Its history goes back to the prehistoric age when it was inhabited during the Iron Age by Reti populations around 1st millennium b.C. Between 5th and 4th century b.C. the area was also populated by Arusnati, an autonomous population with its own laws and religious cults. San Giorgio gradually became the religious center of the surrounding territory. The masonry block next to the church of San Giorgio and a deposit of votive offerings representing terracotta divinities seem to prove that in San Giorgio there must have been an important worship temple. The culture of Arusnati, gradually merged and was then assimilated by the Roman colonization that inexorably spread in the whole region.

With the barbaric invasions at the end of the Roman Empire and the beginning of the dark ages, the area was almost forgotten. Christian religion gradually spread and on the ruins of the Arusnati temple was built the first church that incorporated many elements of the pagan sanctuary, in particular the altar dedicated to the Sun and Moon now placed at the base of a column in the nave.

The Chuch of San Giorgio

The inside of San Giorgio church.
The inside of San Giorgio church.

The church was built here around the 8th century with the same local stone used for the houses that surrounds it. It has a double apse, quite unusual in Italy but common in many churches of central Europe. Like probably the old Arusnati temple, the church had parochial authority and jurisdiction over an extensive portion of western Valpolicella.

The structure of San Giorgio, rather narrow for its lenght and with the nave twice as wide as the side aisles, is typical of churches of early christian origin.

One of the masterpieces of San Giorgio is the ciborium, a sort of stone canopy above the altar, carved during the reign of Liutprand king of Lombards in the 8th century by sculptor Orso, whose name is engraved in the ciborium itself.

San Giorgio church ciborium
San Giorgio church ciborium

The church is also decorated by simple but fascinating frescoes datable to the late 11th, early 12th century.
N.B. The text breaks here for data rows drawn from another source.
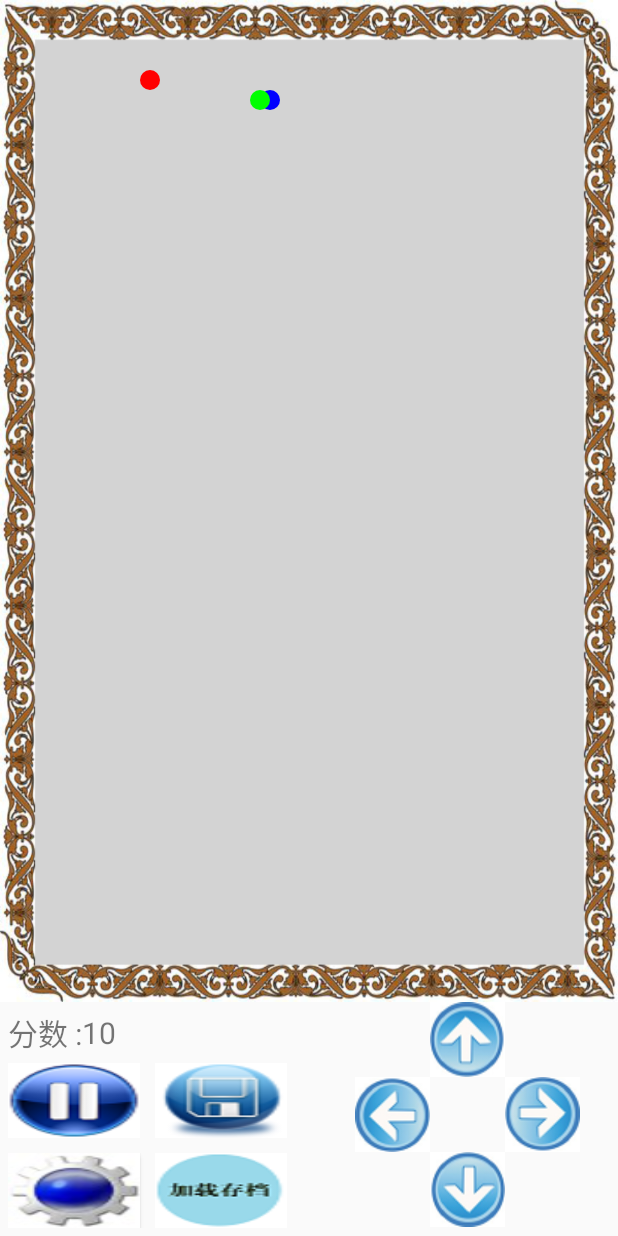
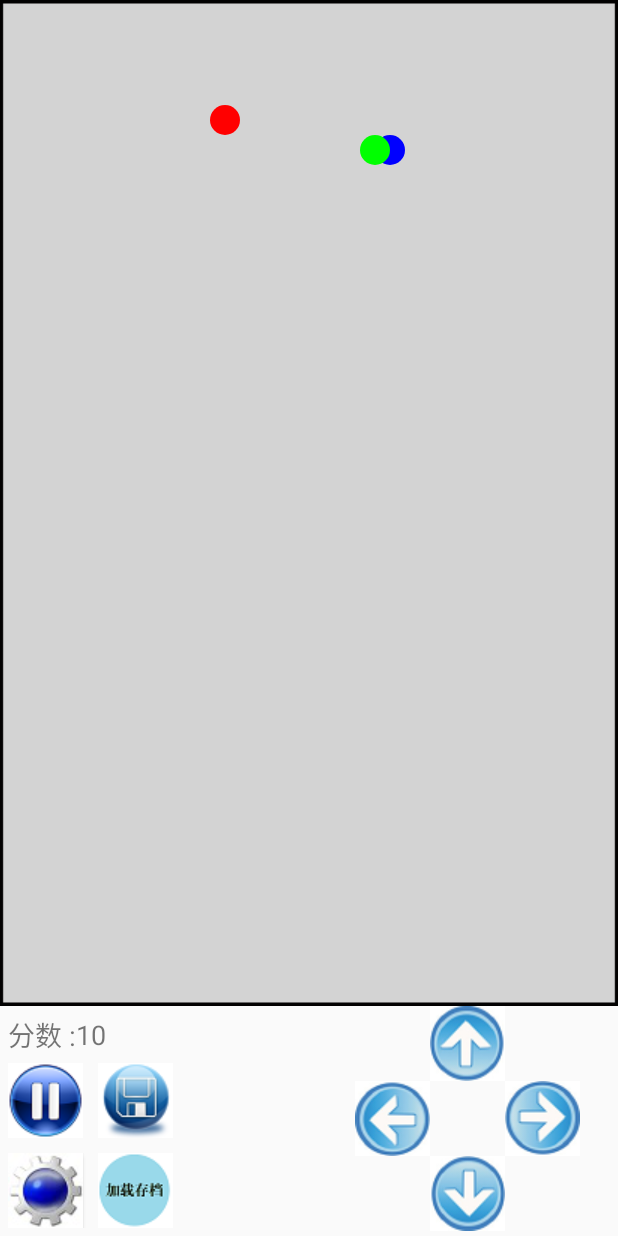
Before and after one commit to liangshui999/RetroSnaker, an Android app: the screen it shows after launch (MainActivity), on a phone screen of 412 x 824 dp. Run offline under Robolectric (Android 15) with nearby library versions, the phone set to English and light mode, and no system bars; our stand-ins replace ButterKnife.

Commit message:
解决了屏幕适配，游戏记录的加载更多做完

```diff
--- a/app/src/main/java/com/example/asus_cp/activity/MainActivity.java
+++ b/app/src/main/java/com/example/asus_cp/activity/MainActivity.java
@@ -14,8 +14,10 @@ import android.media.MediaPlayer;
 import android.os.Bundle;
 import android.os.Handler;
 import android.os.Message;
+import android.util.DisplayMetrics;
 import android.util.Log;
 import android.view.View;
+import android.view.Window;
 import android.widget.Button;
 import android.widget.FrameLayout;
 import android.widget.TextView;
@@ -52,7 +54,7 @@ public class MainActivity extends Activity{
     @Bind(R.id.btn_save)Button saveButton;//保存按钮
     @Bind(R.id.btn_load)Button loadButton;//加载存档按钮
     private View v;//画布
-    private int radios=10;//半径
+    private int radios;//半径
 
     //边界值，过了边界就算失败了
     private int xMin;
@@ -118,9 +120,10 @@ public class MainActivity extends Activity{
             switch (msg.what){
                 case DING_SHI:
                     //重新绘图
-                    framBuf.removeAllViews();
-                    v=new CustumView(MainActivity.this);
-                    framBuf.addView(v);
+//                    framBuf.removeAllViews();
+//                    v=new CustumView(MainActivity.this);
+//                    framBuf.addView(v);
+                    v.invalidate();//废弃原来的，然后重新调用onDraw（）方法
                     //注意下面2句话的顺序很重要，如果是反着的话，是没法清空消息的
                     myHandler.sendEmptyMessageDelayed(DING_SHI,time);//定时发送延迟的消息
                     //移动蛇头和蛇身的坐标
@@ -130,22 +133,25 @@ public class MainActivity extends Activity{
                     //移动蛇头和蛇身的坐标
                     move(snakeHead.getOritation());
                     //重新绘图
-                    framBuf.removeAllViews();
-                    v=new CustumView(MainActivity.this);
-                    framBuf.addView(v);
+//                    framBuf.removeAllViews();
+//                    v=new CustumView(MainActivity.this);
+//                    framBuf.addView(v);
+                    v.invalidate();//废弃原来的，然后重新调用onDraw（）方法
                     break;
                 case FOOD_HAVE_EATED://食物被吃了，请求重新生成食物
                     produceFoodPosition();
                     //重新绘图
-                    framBuf.removeAllViews();
-                    v=new CustumView(MainActivity.this);
-                    framBuf.addView(v);
+//                    framBuf.removeAllViews();
+//                    v=new CustumView(MainActivity.this);
+//                    framBuf.addView(v);
+                    v.invalidate();//废弃原来的，然后重新调用onDraw（）方法
                     break;
                 case RESTART://再来一次
                     //重新绘图
-                    framBuf.removeAllViews();
-                    v=new CustumView(MainActivity.this);
-                    framBuf.addView(v);
+//                    framBuf.removeAllViews();
+//                    v=new CustumView(MainActivity.this);
+//                    framBuf.addView(v);
+                    v.invalidate();//废弃原来的，然后重新调用onDraw（）方法
                     break;
             }
         }
@@ -153,6 +159,7 @@ public class MainActivity extends Activity{
     @Override
     protected void onCreate(Bundle savedInstanceState) {
         super.onCreate(savedInstanceState);
+        requestWindowFeature(Window.FEATURE_NO_TITLE);//不要标题栏
         setContentView(R.layout.custom_layout);
         ButterKnife.bind(this);
         init();
@@ -162,15 +169,16 @@ public class MainActivity extends Activity{
      * 初始化方法
      */
     public void init(){
+        radios=10*getScreenDpi()/160;//将像素转换成dp，密度无关像素
         v=new CustumView(this);
         framBuf.addView(v);
-        xMin=radios*3;
-        yMin=radios*3;
+        xMin=0;
+        yMin=0;
         framBuf.post(new Runnable() {//必须通过这个方法获取宽和高，不然获取到的是空的
             @Override
             public void run() {
-                xMax = framBuf.getWidth() - radios * 3;
-                yMax = framBuf.getHeight() - radios * 3;
+                xMax = framBuf.getWidth();
+                yMax = framBuf.getHeight();
                 Log.d(tag, "xMax=" + xMax);
                 Log.d(tag, "yMax=" + yMax);
                 xMax=xMax/radios*radios;//这样处理之后xMax是radios的整数倍
@@ -571,7 +579,7 @@ public class MainActivity extends Activity{
     //加载存档按钮的点击事件
     @OnClick(R.id.btn_load) void onLoadButtonClick(){
         Intent intent=new Intent(this,ScoreRecordActivity.class);
-        startActivityForResult(intent,REQUEST_SCORE_RECORD_ACTIVITY);
+        startActivityForResult(intent, REQUEST_SCORE_RECORD_ACTIVITY);
     }
 
     /**
@@ -618,10 +626,16 @@ public class MainActivity extends Activity{
                         sPoints=recordService.querySnakeBody(time);
                         foodPoint=recordService.queryFood(time);
                         score=recordService.queryScore(time);
-                        textScore.setText(score+"");
+                        textScore.setText(score + "");
                         myHandler.sendEmptyMessage(DING_SHI);
-                    }else {
-                        myHandler.sendEmptyMessage(DING_SHI);//重新开始定时画图
+                        if(musciConfig.equals("开")){//因为我跳到设置页面的时候，就已经把音乐关闭了
+                            mediaPlayer.start();
+                        }
+                    }
+                }else {
+                    myHandler.sendEmptyMessage(DING_SHI);//重新开始定时画图
+                    if(musciConfig.equals("开")){//因为我跳到设置页面的时候，就已经把音乐关闭了
+                        mediaPlayer.start();
                     }
                 }
         }
@@ -696,9 +710,18 @@ public class MainActivity extends Activity{
         snakeHead.setOritation(SnakePoint.UP);
         produceFoodPosition();
         score=0;//分数清0
-        textScore.setText(score+"");
+        textScore.setText(score + "");
         myHandler.sendEmptyMessage(DING_SHI);
 
+    }
+
+    /**
+     * 获取屏幕dpi的方法
+     */
+    public int getScreenDpi(){
+        DisplayMetrics metrics = new DisplayMetrics();
+        getWindowManager().getDefaultDisplay().getMetrics(metrics);
+        return metrics.densityDpi;
     }
 
     /**
@@ -745,7 +768,6 @@ public class MainActivity extends Activity{
         public CustumView(Context context) {
             super(context);//必然会访问父类的构造方法，但父类没有空参构造方法，所以必须指定一个
             paint=new Paint();
-            paint.setColor(Color.BLUE);
             paint.setStrokeJoin(Paint.Join.ROUND);
             paint.setStrokeCap(Paint.Cap.ROUND);
             paint.setStrokeWidth(3);
@@ -754,6 +776,7 @@ public class MainActivity extends Activity{
         @Override
         protected void onDraw(Canvas canvas) {
             super.onDraw(canvas);
+            paint.setColor(Color.BLUE);
             canvas.drawCircle(snakeHead.getX(), snakeHead.getY(), radios, paint);//绘制蛇头
             paint.setColor(Color.GREEN);
             for(SnakePoint point:sPoints){
--- a/app/src/main/java/com/example/asus_cp/db/DBConstant.java
+++ b/app/src/main/java/com/example/asus_cp/db/DBConstant.java
@@ -72,7 +72,10 @@ public interface DBConstant {
         public static final String SELECT_DATE="select date from scoreTable where time=?";
 
         //查询所有的记录
-        public static final String SELECT_ALL_SCORE="select * from scoreTable";
+        public static final String SELECT_ALL_SCORE="select * from scoreTable order by time desc";
+
+        //分页查询记录
+        public static final String SELECT_SCORE_BY_PAGE="select * from scoreTable order by time desc limit ?,?";
     }
 
 }
--- a/app/src/main/res/layout/custom_layout.xml
+++ b/app/src/main/res/layout/custom_layout.xml
@@ -8,7 +8,7 @@
         android:layout_width="match_parent"
         android:layout_height="0dp"
         android:layout_weight="1"
-        android:background="@mipmap/psbj">
+        android:background="@mipmap/bj">
     </FrameLayout>
     <LinearLayout
         android:layout_width="match_parent"
@@ -30,14 +30,14 @@
                     android:layout_width="wrap_content"
                     android:layout_height="wrap_content"
                     android:text="@string/score"
-                    android:textSize="20sp"
+                    android:textSize="18sp"
                     android:layout_marginTop="5dp"
                     android:layout_gravity="left"
                     />
                 <TextView
                     android:id="@+id/text_score"
                     android:text="@string/score_value"
-                    android:textSize="20sp"
+                    android:textSize="18sp"
                     android:layout_marginTop="1dp"
                     android:layout_width="wrap_content"
                     android:layout_height="wrap_content" />
@@ -50,13 +50,13 @@
                 android:layout_weight="1">
                 <Button
                     android:id="@+id/btn_pause"
-                    android:layout_width="wrap_content"
-                    android:layout_height="wrap_content"
+                    android:layout_width="50dp"
+                    android:layout_height="50dp"
                     android:background="@mipmap/start"/>
                 <Button
                     android:id="@+id/btn_save"
-                    android:layout_width="wrap_content"
-                    android:layout_height="wrap_content"
+                    android:layout_width="50dp"
+                    android:layout_height="50dp"
                     android:background="@drawable/save"
                     android:layout_marginLeft="10dp"/>
             </LinearLayout>
@@ -69,13 +69,13 @@
                 android:layout_marginTop="10dp">
                 <Button
                     android:id="@+id/btn_set"
-                    android:layout_width="wrap_content"
-                    android:layout_height="wrap_content"
+                    android:layout_width="50dp"
+                    android:layout_height="50dp"
                     android:background="@drawable/set"/>
                 <Button
                     android:id="@+id/btn_load"
-                    android:layout_width="wrap_content"
-                    android:layout_height="wrap_content"
+                    android:layout_width="50dp"
+                    android:layout_height="50dp"
                     android:background="@drawable/load"
                     android:layout_marginLeft="10dp"/>
 
--- a/app/src/main/res/values/strings.xml
+++ b/app/src/main/res/values/strings.xml
@@ -11,5 +11,6 @@
     <string name="sure">确定</string>
     <string name="cacel">取消</string>
     <string name="time">2016.1.25 11:21:30</string>
+    <string name="more">加载更多</string>
 
 </resources>
```
Also changed, not shown: app/src/main/java/com/example/asus_cp/activity/ScoreRecordActivity.java (+24 -3 lines), app/src/main/java/com/example/asus_cp/service/RecordService.java (+27 -0 lines), app/src/main/res/layout/foot_view_layout.xml (added, +14 -0 lines), app/src/main/res/layout/record_item_layout.xml (+5 -4 lines), app/src/main/res/mipmap-mdpi/bj.png.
The painting that adorns the west apse depicts Christ Pantocrator in severe attitude. He is surrounded by the symbols of the evangelists.

San Giorgio church fresco
San Giorgio church fresco.

Other frescoes from the 13th century decorate the wall on the right, representing The Last Supper.

A capital in San Giorgio church cloister
A capital in San Giorgio church cloister with the detail of a grape bunch.

Next to the church, the cloister, conserved on three sides, dates from 12th century. The center of the parochial complex, it was probably originally enclosed on all sides by the church and other buildings partially demolished to make way for the new parsonage. One of the most interesting characteristics of the cloister is the series of capitals of the mullions, all cut in different forms representing grotesque animals and vegetable forms.

The Marble

San Giorgio owes part of it fame also to the splendid stone, which was quarried here from ancient past on Mounts Pastello and Solane and their slopes. A series of quarries have supplied stones and marbles which have made Verona famous. Many of these stones where once transported to Verona and beyond along the river Adige which flows at the foot of these hills and which once, thanks to an efficient network of channels, connected Valpolicella with the shore of the Adriatic sea.

Wine Tours in Valpolicella

San Giorgio can become an important stop, far from roads and noise, of our wine tours in Valpolicella. From San Giorgio you can enjoy a breathtaking panorama that embraces Verona, the western side of the valley covered by vineyards, la Grola, one of the most important “cru” in Valpolicella, and behind it, lake Garda. In San Giorgio there are also few nice bars and restaurants where you will be able to enjoy the tasty local food such as soppressa (a characteristic type of pork salami with garlic), polenta brustolà (grilled corn flour), paparele en brodo con i figadini (noodles with chicken liver) and pasta e fasoi (pasta and beans), lesso misto con pearà (mixed boiled meats paired with sauce of bone marrow and pepper), stracotto di musso (braised donkey), all dishes to be paired with Valpolicella wines, Amarone and Recioto.

Do not hesitate to contact us for further information regarding San Giorgio, or to book your wine tour in Valpolicella or other wine producing areas in Verona:

Call:+39 389 9835 269